For this study, baseline (or pretreatment) observations demonstrated the difficulty of transitions for each child. One mother physically removed her child from community settings due to challenging behaviors and refusals to leave. Both boys required 2-5 minutes of transition time combined with multiple verbal and physical prompts.
The intervention consisted of the use of visual supports. Researchers taught parents how to use visual schedules to communicate to their children upcoming events. If the intervention sounds simplistic to you, it is. The simplicity of the intervention adds to the quality of the study.
Both boys experienced decreases in total transition time. Specifically, one boy decreased from 5 minute transitions to 1.5 minute transitions. The other boy decreased from 2 and 3 minute transitions to transitions lasting 30 seconds.
The most surprising finding in this study (and the reason we still want to talk about it 10 years later) is the fact that one student verbally requested his picture book when it was removed. The other student went looking for the visual support materials. The students wanted their visual schedules.

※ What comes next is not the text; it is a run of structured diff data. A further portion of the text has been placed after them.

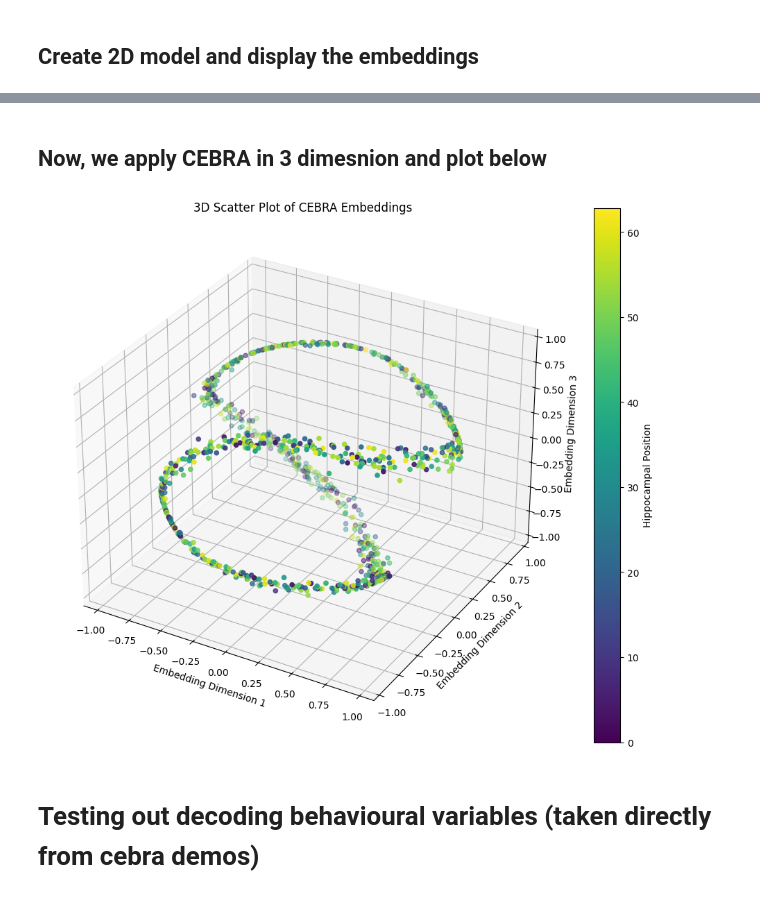
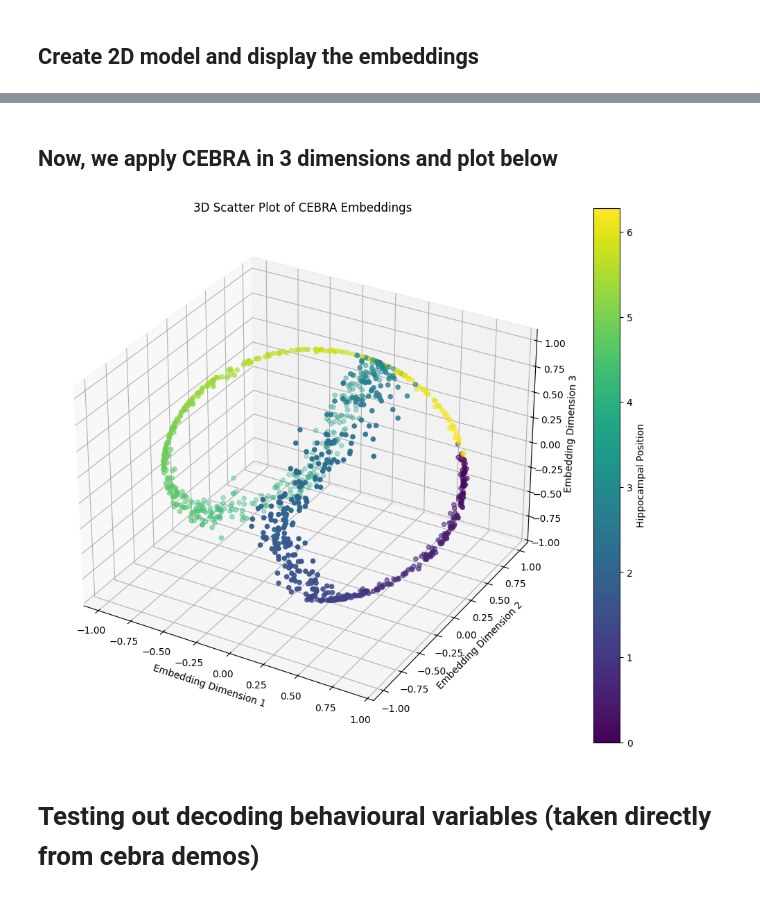
Before and after one commit to devshidfar/cebra_control_recal, a Jupyter notebook: synthetic_data/cebra_synthetic_data_circular_gain.ipynb, the cells around one changed output, grey strips where cells are left out. Drawn from its saved outputs; the diff is of its cells as text; code cells hidden in the pictures.

```diff
--- a/synthetic_data/cebra_synthetic_data_circular_gain.ipynb
+++ b/synthetic_data/cebra_synthetic_data_circular_gain.ipynb
@@ -20,6 +20,11 @@ n_laps = 10
 n_positions_per_lap = 100
 track_length = 2 * np.pi  # Full circle in radians
 total_positions = n_laps * n_positions_per_lap
+noise_level = 0.2
+
+#gain params
+base_gain = 1.0
+gain_change_rate = 0.25
 
 # Create position array
 positions = np.linspace(0, n_laps * track_length, total_positions)
@@ -27,12 +32,13 @@ positions = np.linspace(0, n_laps * track_length, total_positions)
 
 # Create time array (assuming constant speed, should change later since not entirely realistic)
 time = np.arange(total_positions)
-#print(time)
+print(f"time: {time[:10]}")
+print(f"positions: {total_positions}")
 
 # Function to create place fields
 def create_place_fields(n_neurons, track_length):
     centers = np.random.uniform(0, track_length, n_neurons)
-    widths = np.random.uniform(0.2, 0.5, n_neurons)
+    widths = np.random.uniform(0.5, 0.1, n_neurons)
     return centers, widths
 
 # Function to calculate neural activity
@@ -46,14 +52,13 @@ centers, widths = create_place_fields(n_neurons, track_length)
 # Initialize neural data array
 neural_data = np.zeros((total_positions, n_neurons))
 
-# Simulate changing gain over time
-base_gain = 1.0
-gain_change_rate = 0.5
-gain = base_gain + gain_change_rate * np.sin(2 * np.pi * time / total_positions)
+# Simulate changing gain over time (just gradual linear increase since that's the best model related to the JHU dome data)
+gain = base_gain + gain_change_rate * 2 * np.pi * time / total_positions
+print(f"gain: {gain[:10]}")
 
 hippocampal_position = np.zeros(len(positions))
 for i in range (1,len(positions)):
-    delta_pos = positions[i] - positions[i-1]
+    delta_pos = positions[i] - positions[i-1] #it's the same delta pos regardless but this is a robustness line in case I decide to change the setup
     hippocampal_position[i] = hippocampal_position[i-1] + delta_pos*gain[i]
 
 # for i in range(1,len(hippocampal_position)):
@@ -64,7 +69,6 @@ for i, pos in enumerate(hippocampal_position):
     neural_data[i] = calculate_activity(pos % track_length, centers, widths)
 
 # Add noise
-noise_level = 0.1
 neural_data += np.random.normal(0, noise_level, neural_data.shape)
 neural_data = np.maximum(neural_data, 0)  # Ensure non-negative firing rates
 
@@ -158,32 +149,32 @@ Max values: [1.         0.99999779]
 # %% [markdown]
-## Now, we apply CEBRA in 3 dimesnion and plot below
+## Now, we apply CEBRA in 3 dimensions and plot below
 # %%
 # Create and fit the CEBRA model
 model_3d = cebra.CEBRA(output_dimension=3, batch_size=512, learning_rate=3e-4, max_iterations=1000)
 model_3d.fit(neural_data)
 
 # Transform the data to get the embeddings_2d
 embeddings_3d = model_3d.transform(neural_data)
 
 fig = plt.figure(figsize=(12, 10))
 ax = fig.add_subplot(111, projection='3d')
 
 scatter = ax.scatter(embeddings_3d[:, 0],
                      embeddings_3d[:, 1],
                      embeddings_3d[:, 2],
-                     c=hippocampal_position,
+                     c=hippocampal_position % (2*np.pi),
                      cmap='viridis')
 
 ax.set_xlabel('Embedding Dimension 1')
 ax.set_ylabel('Embedding Dimension 2')
 ax.set_zlabel('Embedding Dimension 3')
 ax.set_title('3D Scatter Plot of CEBRA Embeddings')
 
 cbar = fig.colorbar(scatter, ax=ax, label='Hippocampal Position')
 
 plt.show()
 # %% [output]
-[figure, old version]
+[figure, new version]
 # %% [markdown]
 # Testing out decoding behavioural variables (taken directly from cebra demos)
 # %%
```
Also changed, not shown: parts of 2 cells of this notebook, 35 other files.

So why 10 years later aren’t we all using visual supports for children who need them?
If you have a child or a student with autism who experiences difficulties with transitions. Consider using visual supports as a strategy to reduce transition difficulty. If the student has an iPad consider purchasing iPrompts so a visual schedule may be made in seconds.
Happy transitions everyone!